Bilateral adrenal haemorrhage causing primary adrenal insufficiency in a patient with primary anti-phospholipid syndrome
M Modi, S Zaman, N Hawkins, H Al-Daour, E Benson, M Hameed, M Sohal, V Lecamwasam, Ealing Hospital
Case report: A 36 year old lady, with a background history of primary anti-phospholipid syndrome and Factor V Leiden, presented to Ealing Hospital 6 days post partum with pleuritic chest pain. On clinical suspicion of a pulmonary embolism, a CT pulmonary angiogram was performed. This excluded a pulmonary embolism, but revealed an incidental finding of left adrenal enlargement, suspicious of adrenal infarction. A short Synacthen test was performed on advice of the Endocrine team, which demonstrated an appropriate cortisol response.

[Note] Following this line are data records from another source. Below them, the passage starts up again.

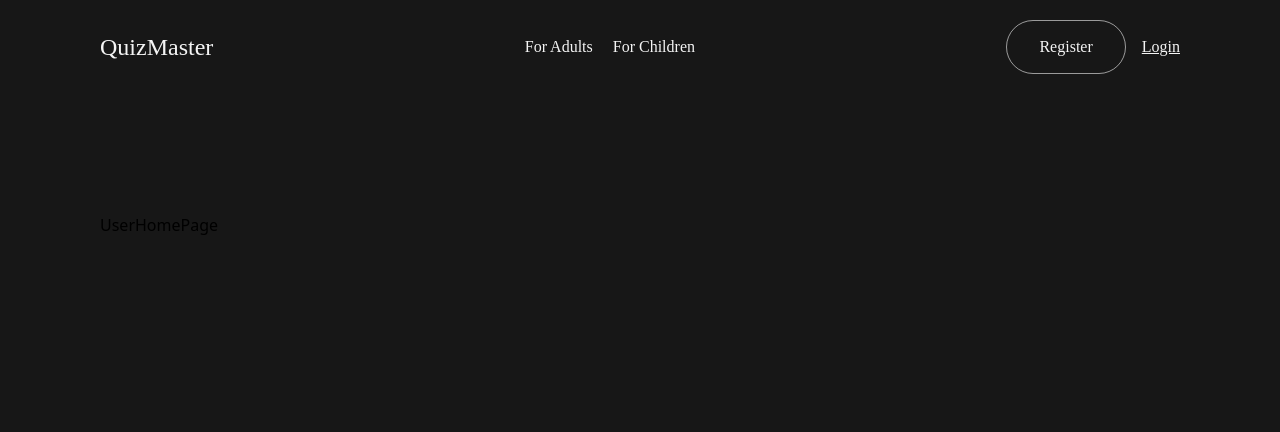
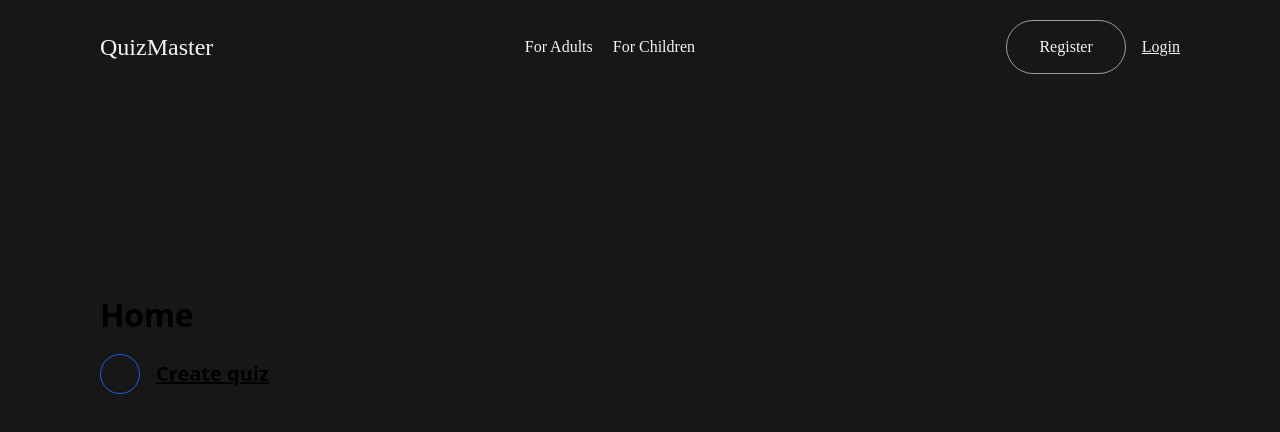
Before and after one commit to overmind777/quiz-fronend, a React (Vite) app: page /home in a window 1280 px wide. Shown: the top 432 px of the page. Built offline with nearby package versions, Linux system fonts and the light colour scheme.

Commit message:
add base userSlice, useroperations

```diff
--- a/src/components/auth/Login.tsx
+++ b/src/components/auth/Login.tsx
@@ -60,7 +60,7 @@ const Login: React.FC = () => {
         try {
             await dispatch(loginUser(data)).unwrap()
             reset()
-            navigate('/')
+            navigate('/home')
             toast.success('Login successful!')
         } catch (error) {
             navigate('/')
--- a/src/pages/Home.tsx
+++ b/src/pages/Home.tsx
@@ -1,14 +1,15 @@
-import styled from 'styled-components'
 import QuizesList from '../components/QuizesList'
 import Hero from '../components/Hero'
-import { NavLink } from 'react-router-dom'
+import LinkSeeAll from '../shared/LinkSeeAll'
+
 import UseQuizzes from '../hooks/UseQuizzes'
 
+import styled from 'styled-components'
+
 const Home = () => {
-
     const { quizzes, loading, error } = UseQuizzes()
-  const adultsQuizzes = quizzes.filter(q => q.ageGroup === 'adults')
-  const childrenQuizzes = quizzes.filter(q => q.ageGroup === 'children')
+    const adultsQuizzes = quizzes.filter((q) => q.ageGroup === 'adults')
+    const childrenQuizzes = quizzes.filter((q) => q.ageGroup === 'children')
 
     if (loading) {
         return <p>Loading ...</p>
@@ -26,14 +27,14 @@ const Home = () => {
                 <TextWrapper>
                     <Wrapper>
                         <TextStyled>
-                          Dive deep into a world of intriguing quizzes tailored
-                          for adults. From cinema to logic, challenge your
-                          knowledge and discover where your expertise lies.
-                          Explore a diverse range of topics and test the depths of
-                          your knowledge.
+                            Dive deep into a world of intriguing quizzes
+                            tailored for adults. From cinema to logic, challenge
+                            your knowledge and discover where your expertise
+                            lies. Explore a diverse range of topics and test the
+                            depths of your knowledge.
                         </TextStyled>
                     </Wrapper>
-                  <NavLinkStyled to={'/adults'}>See all</NavLinkStyled>
+                    <LinkSeeAll link={'/adults'} />
                 </TextWrapper>
                 <QuizesList quizzes={adultsQuizzes} />
             </AdultsSectionStyled>
@@ -42,14 +43,14 @@ const Home = () => {
                 <TextWrapper>
                     <Wrapper>
                         <TextStyled>
-                          Engaging and fun quizzes designed specifically for kids.
-                          Dive into a world of colorful questions on movies,
-                          music, and much more. Perfect for young curious minds! A
-                          safe space for children to learn, play, and grow their
-                          knowledge.
+                            Engaging and fun quizzes designed specifically for
+                            kids. Dive into a world of colorful questions on
+                            movies, music, and much more. Perfect for young
+                            curious minds! A safe space for children to learn,
+                            play, and grow their knowledge.
                         </TextStyled>
                     </Wrapper>
-                  <NavLinkStyled to={'/children'}>See all</NavLinkStyled>
+                    <LinkSeeAll link={'/children'} />
                 </TextWrapper>
                 <QuizesList quizzes={childrenQuizzes} />
             </ChildrenSectionStyled>
@@ -96,14 +97,3 @@ const TextStyled = styled.p`
     letter-spacing: -1%;
     text-align: left;
 `
-
-const NavLinkStyled = styled(NavLink)`
-    color: rgb(244, 244, 244);
-    font-family: Adamina;
-    font-size: 16px;
-    font-weight: 400;
-    line-height: 16px;
-    letter-spacing: -1%;
-    text-align: left;
-    text-decoration-line: underline;
-`
--- a/src/pages/UserHomePage.tsx
+++ /dev/null
@@ -1,7 +0,0 @@
-
-
-const UserHomePage = () => {
-  return <div>UserHomePage</div>
-}
-
-export default UserHomePage
--- /dev/null
+++ b/src/pages/UserHomePage/UserHomePage.Styled.tsx
@@ -0,0 +1,136 @@
+import styled from 'styled-components'
+import { NavLink } from 'react-router-dom'
+
+export const StyledBox = styled.div`
+    padding-top: 80px;
+    padding-bottom: 80px;
+`
+
+export const StyledContainer = styled.div`
+    display: flex;
+    flex-direction: column;
+
+    align-items: flex-start;
+`
+
+export const StyledH2 = styled.h2`
+    font-weight: 700;
+    font-size: 32px;
+    line-height: 1.1875;
+    letter-spacing: -0.01em;
+
+    margin-bottom: 20px;
+`
+
+export const StyledContainer2 = styled.div`
+    display: flex;
+    flex-direction: column;
+
+    margin-top: 40px;
+`
+
+export const StyledUserWrapper = styled.div`
+    border-radius: 20px;
+    background: #205bf1;
+
+    padding-top: 32px;
+    padding-bottom: 32px;
+    padding-inline: 32px;
+`
+
+export const StyledUserAvatar = styled.img`
+    border-radius: 100px;
+    width: 100px;
+    height: 100px;
+
+    margin-bottom: 8px;
+`
+
+export const StyledUserName = styled.p`
+    font-weight: 700;
+    font-size: 20px;
+    line-height: 1.4;
+`
+
+export const StyledP = styled.p`
+    font-size: 14px;
+    line-height: 1.14286;
+    letter-spacing: -0.01em;
+    text-align: center;
+    color: rgba(244, 244, 244, 0.6);
+    margin-bottom: 10px;
+`
+
+export const StyledSpan = styled.span`
+    font-weight: 700;
+    font-size: 20px;
+    line-height: 1.4;
+    text-transform: uppercase;
+    text-align: center;
+`
+
+export const StyledUl = styled.ul`
+    display: flex;
+    flex-direction: column;
+
+    margin-top: 32px;
+    gap: 32px;
+`
+
+export const StyledLi = styled.li`
+    position: relative;
+    &:not(:last-child)::after {
+        position: absolute;
+        width: 100%;
+        height: 1px;
+        bottom: -16px;
+        left: 0;
+        content: '';
+        background-color: rgba(244, 244, 244, 0.2);
+    }
+`
+
+export const StyledSideWrapper = styled.div``
+
+export const StyledLastWrapper = styled.div`
+    display: flex;
+    flex-direction: column;
+    align-items: flex-start;
+    gap: 20px;
+    margin-top: 80px;
+`
+
+export const StyledH3 = styled.h3`
+    font-weight: 700;
+    font-size: 20px;
+    line-height: 1.4;
+`
+
+export const StyledNavLink = styled(NavLink)`
+    font-weight: 700;
+    font-size: 14px;
+    line-height: 1.14286;
+    letter-spacing: -0.01em;
+    text-decoration: underline;
+    color: #f4f4f4;
+
+    &:visited {
+        color: #f4f4f4;
+    }
+
+    &:hover,
+    &:focus {
+        color: #205bf1;
+    }
+    transition-property: color;
+`
+
+export const StyledLastUl = styled.ul`
+    display: flex;
+    flex-direction: column;
+    flex-wrap: wrap;
+    align-content: center;
+    gap: 20px;
+
+    margin-top: 40px;
+`
--- /dev/null
+++ b/src/pages/UserHomePage/UserHomePage.tsx
@@ -0,0 +1,86 @@
+import CreateQuizLink from '../../shared/CreateQuizLink'
+import {
+    StyledBox,
+    StyledContainer,
+    // StyledContainer2,
+    StyledH2,
+    // StyledH3,
+    // StyledLastUl,
+    // StyledLastWrapper,
+    // StyledLi,
+    // StyledNavLink,
+    // StyledP,
+    // StyledSideWrapper,
+    // StyledSpan,
+    // StyledUl,
+    // StyledUserAvatar,
+    // StyledUserName,
+    // StyledUserWrapper,
+} from './UserHomePage.Styled'
+
+const UserHomePage = () => {
+    return (
+        <StyledBox>
+            <StyledContainer>
+                <StyledH2>Home</StyledH2>
+                <CreateQuizLink />
+            </StyledContainer>
+            {/* {userIsLoading ? (
+        <Loader />
+      ) : (
+        <StyledContainer2>
+          <StyledUserWrapper>
+            <StyledUserAvatar
+              src={
+                avatar.includes("gravatar.com/avatar/")
+                  ? `https:${avatar}`
+                  : avatar
+              }
+              alt="User Avatar"
+            />
+            <StyledUserName>{user.name}</StyledUserName>
+            <StyledUl>
+              <StyledLi>
+                <StyledP>Passed quizzes</StyledP>
+                <StyledSpan>{user.passedQuizzes?.length}</StyledSpan>
+              </StyledLi>
+              <StyledLi>
+                <StyledP>Average success</StyledP>
+                <StyledSpan>{user.average}%</StyledSpan>
+              </StyledLi>
+            </StyledUl>
+          </StyledUserWrapper>
+          <StyledSideWrapper>
+            <StyledLastWrapper>
+              <StyledH3>Last passed quizzes</StyledH3>
+              <StyledNavLink to="/lastPassedQuizzes">See all</StyledNavLink>
+            </StyledLastWrapper>
+            <StyledLastUl>
+              {quizIsLoading ? (
+                <Loader />
+              ) : (
+                quizes?.map((quiz, index) => {
+                  if (index < 3) {
+                    return (
+                      <QuizListItem
+                        key={quiz._id}
+                        id={quiz._id}
+                        theme={quiz.theme}
+                        rating={quiz.rating}
+                        ageGroup={quiz.ageGroup}
+                        finished={quiz.finished}
+                        owner={quiz.owner}
+                      />
+                    );
+                  }
+                })
+              )}
+            </StyledLastUl>
+          </StyledSideWrapper>
+        </StyledContainer2>
+      )} */}
+        </StyledBox>
+    )
+}
+
+export default UserHomePage
--- /dev/null
+++ b/src/redux/user/operations.ts
@@ -0,0 +1,3 @@
+import { createAsyncThunk } from "@reduxjs/toolkit";
+
+export const getUserInfo = createAsyncThunk('getUserInfo', async()=>{})
--- a/src/routers/routers.tsx
+++ b/src/routers/routers.tsx
@@ -7,7 +7,7 @@ import Discover from '../pages/Discover'
 import ForAdults from '../pages/ForAdults'
 import ForChildren from '../pages/ForChildren'
 import Login from '../components/auth/Login'
-import UserHomePage from '../pages/UserHomePage'
+import UserHomePage from '../pages/UserHomePage/UserHomePage'
 import FavoritePage from '../pages/FavoritePage'
 import OwnerQuiz from '../pages/OwnerQuiz'
 
--- /dev/null
+++ b/src/shared/CreateQuizLink.tsx
@@ -0,0 +1,79 @@
+import { Link } from 'react-router-dom'
+
+// import sprite from '../../public/icons/sprite.svg'
+
+import styled from 'styled-components'
+
+const CreateQuizLink = () => {
+    return (
+        <StyledLink to="/createQuiz">
+            <StyledContainer>
+                <StyledSvg
+                    // sprite={sprite}
+                    id="icon-plus"
+                    width={24}
+                    height={24}
+                    fill="#205bf1"
+                />
+                <StyledP>Create quiz</StyledP>
+            </StyledContainer>
+        </StyledLink>
+    )
+}
+
+export default CreateQuizLink
+
+
+
+const StyledContainer = styled.div`
+    display: flex;
+    align-items: center;
+`
+
+const StyledSvg = styled.svg`
+    border: 1px solid #205bf1;
+    border-radius: 30px;
+    padding: 8px;
+    width: 40px;
+    height: 40px;
+
+    stroke: #205bf1;
+
+    transition-property: stroke border;
+
+
+`
+
+const StyledP = styled.p`
+    font-weight: 700;
+    font-size: 20px;
+    line-height: 1.4;
+
+    margin-left: 16px;
+
+    transition-property: color;
+
+`
+
+const StyledLink = styled(Link)`
+    color: inherit;
+
+    &:visited {
+        color: inherit;
+    }
+
+    &:hover p,
+    &:focus p {
+        color: #144ad5;
+    }
+
+    &:hover svg,
+    &:focus svg {
+        border-color: #144ad5;
+    }
+
+    &:hover use,
+    &:focus use {
+        stroke: #144ad5;
+    }
+`
--- /dev/null
+++ b/src/shared/LinkSeeAll.tsx
@@ -0,0 +1,28 @@
+import { NavLink } from 'react-router-dom'
+
+import styled from 'styled-components'
+
+type Link = {
+    link: string
+}
+
+const LinkSeeAll = ({ link }: Link) => {
+    return (
+        <>
+            <NavLinkStyled to={link}>See all</NavLinkStyled>
+        </>
+    )
+}
+
+export default LinkSeeAll
+
+const NavLinkStyled = styled(NavLink)`
+    color: rgb(244, 244, 244);
+    font-family: Adamina;
+    font-size: 16px;
+    font-weight: 400;
+    line-height: 16px;
+    letter-spacing: -1%;
+    text-align: left;
+    text-decoration-line: underline;
+`
```
Also changed, not shown: src/redux/user/slice.ts (added, +67 -0 lines). Lines whose indentation alone changed are shown as unchanged.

During the admission, the patient became clinically septic, with pyrexia, hypotension and increasing inflammatory markers. She was treated by the Gynaecology team for suspected endometritis. However, she did not demonstrate clinical improvement on intravenous antibiotics. In light of this, a CT scan of the chest, abdomen and pelvis was performed, which revealed cholecystitis and mild pancreatitis. Furthermore, the scan revealed an increase in the size of the right adrenal gland.
The patientís care was transferred to the Endocrine team for further assessment and management, with ongoing input from the General Surgical team. The findings of the two previous CT scans raised the suspicion of adrenal haemorrhage. A repeat short Synacthen test confirmed a diagnosis of hypoadrenalism. Upon discussion with Radiology, an adrenal dedicated MRI was conducted, which confirmed bilateral adrenal haemorrhage with little normal adrenal tissue visualised. The patient was commenced on oral hydrocortisone and fludrocortisone, and showed a marked clinical response in blood pressure and symptoms.
The patient had also been on prophylactic dose clexane since delivery due to her underlying haematological conditions. On advice of the Haematology team, this was continued as the patient was deemed to be at increased risk of clot formation particularly as she was post-partum, septic and less mobile than her baseline.
Discussion: This case illustrated the importance of the multidisciplinary team in the management of a complex patient with multiple pathologies. Professionals from Endocrinology, Gynaecology, General Surgery, Radiology and Haematology worked in tandem to identify the underlying diagnosis and initiate appropriate management.
The phenomenon of adrenal haemorrhage and consequent adrenal insufficiency is a rare but recognised complication in patients with primary anti-phospholipid syndrome in response to sepsis. This case highlights the importance of a high index of suspicion for this phenomenon as it can be life threatening. Furthermore, the case reinforces the utility of serial investigations in light of ongoing pathology.